Comedy & Conservatism

–Knock knock.

–Who’s there?

–A smaller government, a vigorous military presence abroad, and traditional values.

Get it?  According to Frank Rich, no one does.  Conservatism just isn’t funny.  In a terrific essay last week in New York Magazine, Rich explores the tortured relationship between conservatism and comedy.

Rich wonders why there are no big conservative comedians out there, no flipside to the Jon Stewarts and Stephen Colberts.  He mentions a couple of contenders, such as Dennis Miller and even South Park.  But they are either not very funny or not very conservative.  And, as Rich points out, it seems like there would be plenty of funding for a vigorous conservative comedy effort.  But the few that have been made, such as the lamentable ½ Hour News Hour, are only embarrassing for us all.

Rich doesn’t make the case, but it seems as if conservatism, as a rule, should have the upper hand when it comes to laffs.  After all, as Hannah Arendt argued long ago, conservatives in general have the easier job in cultural polemics.  They can joke about each new innovation.  They can skewer new trends and rely on long-standing traditions to pillory liberal excesses.

But, as Rich points out, they don’t.  Why not?  Why aren’t conservatives funny?

Rich argues that too many conservative comedians are conservatives first and comedians second.  After all, “liberal” jokesters such as Jon Stewart don’t hesitate to joke about liberal heroes.  Stewart puts the jokes first and the politics second.

More Preachy than Funny

More Preachy than Funny

When liberals forget this simple rule, they are just as unfunny as conservatives.  Remember Leslie Knope’s (Amy Poehler’s) stilted attempt at sex-education humor?  It just wasn’t funny.

This rule applies outside of comedy, of course.  Some conservative intellectuals embrace the paintings of the late Andrew Wyeth, for example, as “conservative” masterpieces.  Consider the vast difference, though, between Wyeth’s brand of painting and the conservatism-on-his-sleeve style of Jon McNaughton.

As Rich notes about comedy, art of any sort seems to suffer when pundits put ideology first and art second.

Wyeth's "Christina's World" (1948).  Is this good art?  Or just good "conservative" art?

Wyeth’s “Christina’s World” (1948). Is this good art?

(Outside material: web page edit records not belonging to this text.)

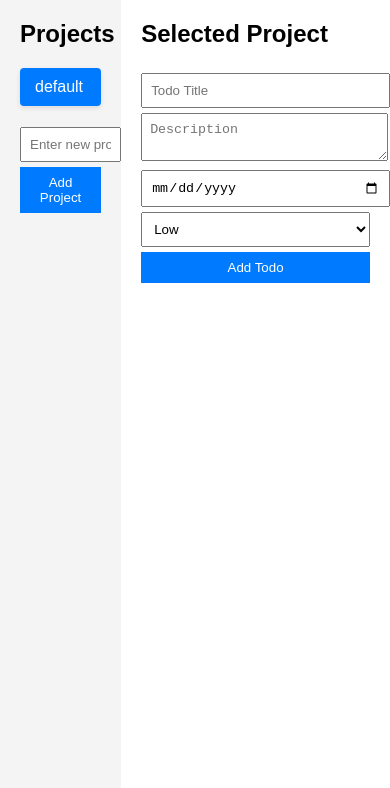
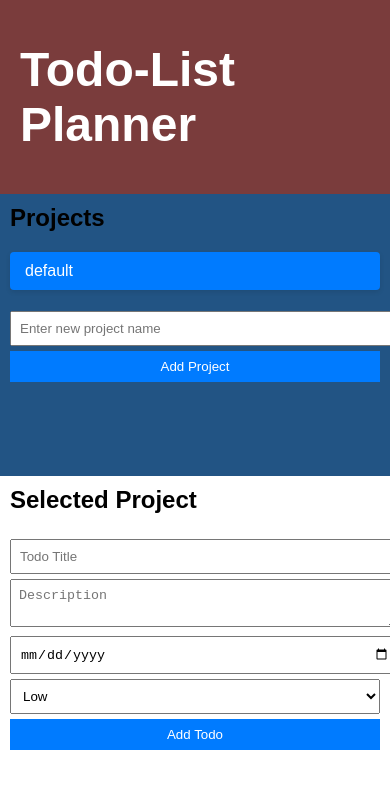
Before and after one commit to LuisV31/todo-list-project, a website built with webpack: page src/index.html in a window 390 px wide. Built offline with nearby package versions, Linux system fonts and the light colour scheme.

Commit message:
Revised and improve layout and grid sections

```diff
--- a/src/index.html
+++ b/src/index.html
@@ -8,6 +8,9 @@
 <body>
 
 <div class="app-container">
+    <header class="header">
+        <h1>Todo-List Planner</h1>
+    </header>
     <!-- Sidebar for Projects -->
     <aside class="sidebar">
         <h2>Projects</h2>
--- a/src/styles.css
+++ b/src/styles.css
@@ -1,3 +1,4 @@
+/* Base Styles */
 body, html {
     margin: 0;
     padding: 0;
@@ -6,22 +7,38 @@ body, html {
 }
 
 .app-container {
+    display: grid;
+    grid-template-columns: 1fr 3fr;
+    grid-template-rows: min-content auto;
+    grid-template-areas:
+        "header header"
+        "sidebar main";
+    height: 100vh;
+
+}
+
+.header {
+    grid-area: header;
+    padding: 10px;
+    background-color: #7a3c3c;
+    color: white;
     display: flex;
-    height: 100%;
+    align-items: center;
+    justify-content: space-between;
+    font-size: 24px;
+    box-shadow: 0 2px 5px rgba(0,0,0,0.2);
 }
 
 .sidebar {
-    width: 250px;
-    background-color: #f4f4f4;
+    grid-area: sidebar;
+    background-color: #225484;
     padding: 20px;
-    height: 100vh;
     overflow-y: auto;
 }
 
 .main-content {
-    flex-grow: 1;
+    grid-area: main;
     padding: 20px;
-    height: 100vh;
     overflow-y: auto;
 }
 
@@ -73,3 +90,22 @@ button {
 button:hover {
     background-color: #0056b3;
 }
+
+/* Media Query for Mobile Devices */
+@media (max-width: 768px) {
+    .app-container {
+        grid-template-columns: 1fr;
+        grid-template-areas:
+            "header"
+            "sidebar"
+            "main";
+    }
+
+    .sidebar, .main-content {
+        padding: 10px;
+    }
+
+    .header {
+        padding: 10px 20px;
+    }
+}
```
Also changed, not shown: dist/bundle.js, dist/index.html.
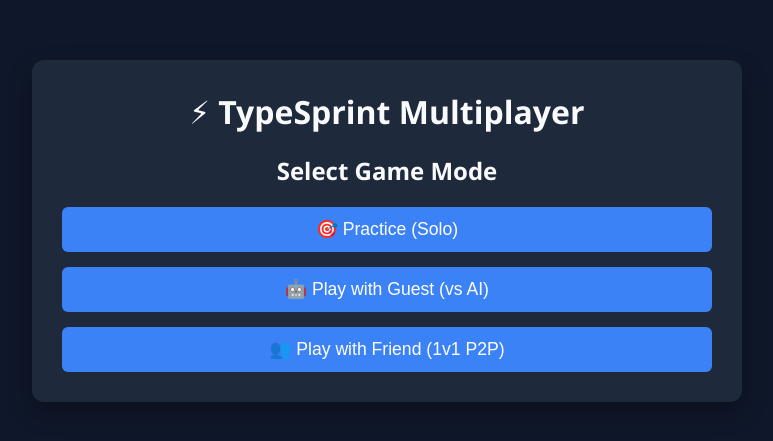
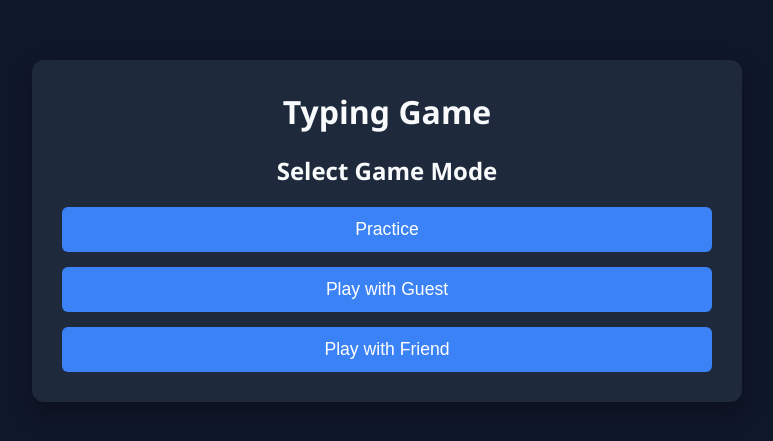
Before and after one commit to harbhajandhaliwal2007-ctrl/Typing-Game, a plain HTML site: page index.html in a window 1280 px wide. Shown: the part 169-610 px from the top of the page, without its empty margins (253-1026 px from the left). Drawn offline with Linux system fonts and the light colour scheme.

Commit message:
Update index.html

```diff
--- a/index.html
+++ b/index.html
@@ -9,19 +9,16 @@
 </head>
 <body>
     <div class="game-container">
-        <h1>⚡ TypeSprint Multiplayer</h1>
+        <h1>Typing Game</h1>
 
-        <!-- MODE SELECTION -->
         <div id="menu-screen" class="screen">
             <h2>Select Game Mode</h2>
             <div class="mode-buttons">
-                <button class="mode-btn" id="mode-practice">🎯 Practice (Solo)</button>
-                <button class="mode-btn" id="mode-guest">🤖 Play with Guest (vs AI)</button>
-                <button class="mode-btn" id="mode-friend">👥 Play with Friend (1v1 P2P)</button>
+                <button class="mode-btn" id="mode-practice">Practice</button>
+                <button class="mode-btn" id="mode-guest">Play with Guest</button>
+                <button class="mode-btn" id="mode-friend">Play with Friend</button>
             </div>
         </div>
-
-        <!-- FRIEND SETUP SCREEN (Specific to 1v1) -->
         <div id="friend-setup-screen" class="screen hidden">
             <button id="back-to-menu-setup">⬅ Back</button>
             <h2>Multiplayer Room</h2>
```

Or just good “conservative” art?

 

 

 

 

Jon McNaughton's "The Forgotten Man." Politics first, art second.

Jon McNaughton’s “The Forgotten Man”

Advertisements
Previous Post
Leave a comment

2 Comments

  1. Agellius

     /  May 28, 2014

    Just a guess, but maybe it’s harder for avowed conservatives to break into show business generally. The few expressly conservative comedians get airtime precisely because they’re conservatives, but those who just happen to be conservative without expressly doing conservative comedy, for “some reason” never get their big break.

    Reply
  2. Donna

     /  May 28, 2014

    Speaking of comedy, Blue Man Group uses Wyeth’s painting in their show.

    Reply

Leave a Reply

Fill in your details below or click an icon to log in:

WordPress.com Logo

You are commenting using your WordPress.com account. Log Out / Change )

Twitter picture

You are commenting using your Twitter account. Log Out / Change )

Facebook photo

You are commenting using your Facebook account. Log Out / Change )

Google+ photo

You are commenting using your Google+ account. Log Out / Change )

Connecting to %s